For me, the fact that we are human and that we can experience empathy is at the forefront of what I teach and why I teach. The future is tomorrow, next week and when I no longer walk this planet. I need my students to gain dispositions that prepare them to look after each other and the planet. They need to be problem-solvers in order to fix the problems caused by, well, humans…
Last week I was fortunate to be at the launch of Mixiply, a sandbox platform for augmented reality game-making. This platform was developed by a group of Year 7, 8 and 9 students who call themselves The Mini Devs and a company called Theta. Pretty exciting stuff! Marianne Malstrom, the teacher at the heart of the Mini Devs is a great advocate for students learning through creating their own content and this was a great example of this.
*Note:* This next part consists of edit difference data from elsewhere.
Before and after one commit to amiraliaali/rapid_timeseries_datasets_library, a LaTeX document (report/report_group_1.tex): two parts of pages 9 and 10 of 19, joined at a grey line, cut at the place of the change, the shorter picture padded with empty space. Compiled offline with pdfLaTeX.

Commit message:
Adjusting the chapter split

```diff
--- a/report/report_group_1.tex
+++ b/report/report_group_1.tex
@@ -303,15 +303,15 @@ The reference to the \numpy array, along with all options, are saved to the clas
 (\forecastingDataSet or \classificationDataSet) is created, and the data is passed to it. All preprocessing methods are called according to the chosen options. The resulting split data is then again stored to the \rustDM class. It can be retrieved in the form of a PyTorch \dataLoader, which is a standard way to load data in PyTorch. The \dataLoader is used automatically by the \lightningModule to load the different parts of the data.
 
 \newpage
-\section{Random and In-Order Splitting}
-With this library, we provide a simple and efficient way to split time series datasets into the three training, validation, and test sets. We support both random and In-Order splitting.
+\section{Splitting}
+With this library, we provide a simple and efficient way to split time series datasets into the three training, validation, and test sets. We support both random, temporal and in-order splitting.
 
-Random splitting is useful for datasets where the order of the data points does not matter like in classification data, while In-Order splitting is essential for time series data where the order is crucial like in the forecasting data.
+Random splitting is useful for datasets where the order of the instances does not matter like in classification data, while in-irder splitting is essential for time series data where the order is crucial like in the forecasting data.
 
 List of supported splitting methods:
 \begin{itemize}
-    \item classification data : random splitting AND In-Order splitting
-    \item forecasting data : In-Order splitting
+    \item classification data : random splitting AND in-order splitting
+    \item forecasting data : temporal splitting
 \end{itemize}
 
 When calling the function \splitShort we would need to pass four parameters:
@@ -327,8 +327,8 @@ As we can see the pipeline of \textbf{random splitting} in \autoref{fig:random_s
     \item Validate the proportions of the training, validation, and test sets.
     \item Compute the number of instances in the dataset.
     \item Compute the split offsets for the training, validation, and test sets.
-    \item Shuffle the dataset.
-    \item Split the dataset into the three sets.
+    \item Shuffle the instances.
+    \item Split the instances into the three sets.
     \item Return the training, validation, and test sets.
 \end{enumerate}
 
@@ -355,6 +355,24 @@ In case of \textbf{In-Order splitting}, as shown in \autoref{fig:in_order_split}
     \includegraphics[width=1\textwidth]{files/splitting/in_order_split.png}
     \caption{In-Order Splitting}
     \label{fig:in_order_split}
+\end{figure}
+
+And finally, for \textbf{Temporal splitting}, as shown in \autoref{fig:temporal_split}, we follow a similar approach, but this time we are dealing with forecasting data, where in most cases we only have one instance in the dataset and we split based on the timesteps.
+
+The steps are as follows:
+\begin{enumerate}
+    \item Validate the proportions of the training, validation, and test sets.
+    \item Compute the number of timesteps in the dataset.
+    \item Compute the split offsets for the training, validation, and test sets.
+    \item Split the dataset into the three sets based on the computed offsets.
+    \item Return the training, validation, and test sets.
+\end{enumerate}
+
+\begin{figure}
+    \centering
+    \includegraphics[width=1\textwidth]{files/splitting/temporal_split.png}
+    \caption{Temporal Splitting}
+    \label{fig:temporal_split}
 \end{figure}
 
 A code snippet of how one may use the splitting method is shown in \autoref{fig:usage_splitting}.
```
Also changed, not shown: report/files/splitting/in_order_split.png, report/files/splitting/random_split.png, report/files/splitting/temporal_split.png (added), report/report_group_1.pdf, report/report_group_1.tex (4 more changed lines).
But what really got me was that when these students got up to speak about the work that they had been doing, they spoke confidently and passionately. Here they were communicating with an audience of parents, teachers and media about their work. Not their school work, their actual work. Their contribution to something bigger than themselves.
So this got me thinking. These kids already feel valued as contributors to society, to the future. How do we get all students to have this sense of connection to their futures. We (we being the operative word here) keep deciding on what we think that they will need in the future, but what do they actually need now? How can “we” help them connect to the future? How can “we” encourage them to want to be better human beings? To want to make a difference? To know that they can make a difference?
New Zealand is my context so therefore understanding our past will help with our present and our future. Connecting with our indigenous ways of being, seeing ourselves as kaitiaki of this whenua, as natural innovators, communicators, discoverers. Let us re-design what “school” is with our students. Let us be human together.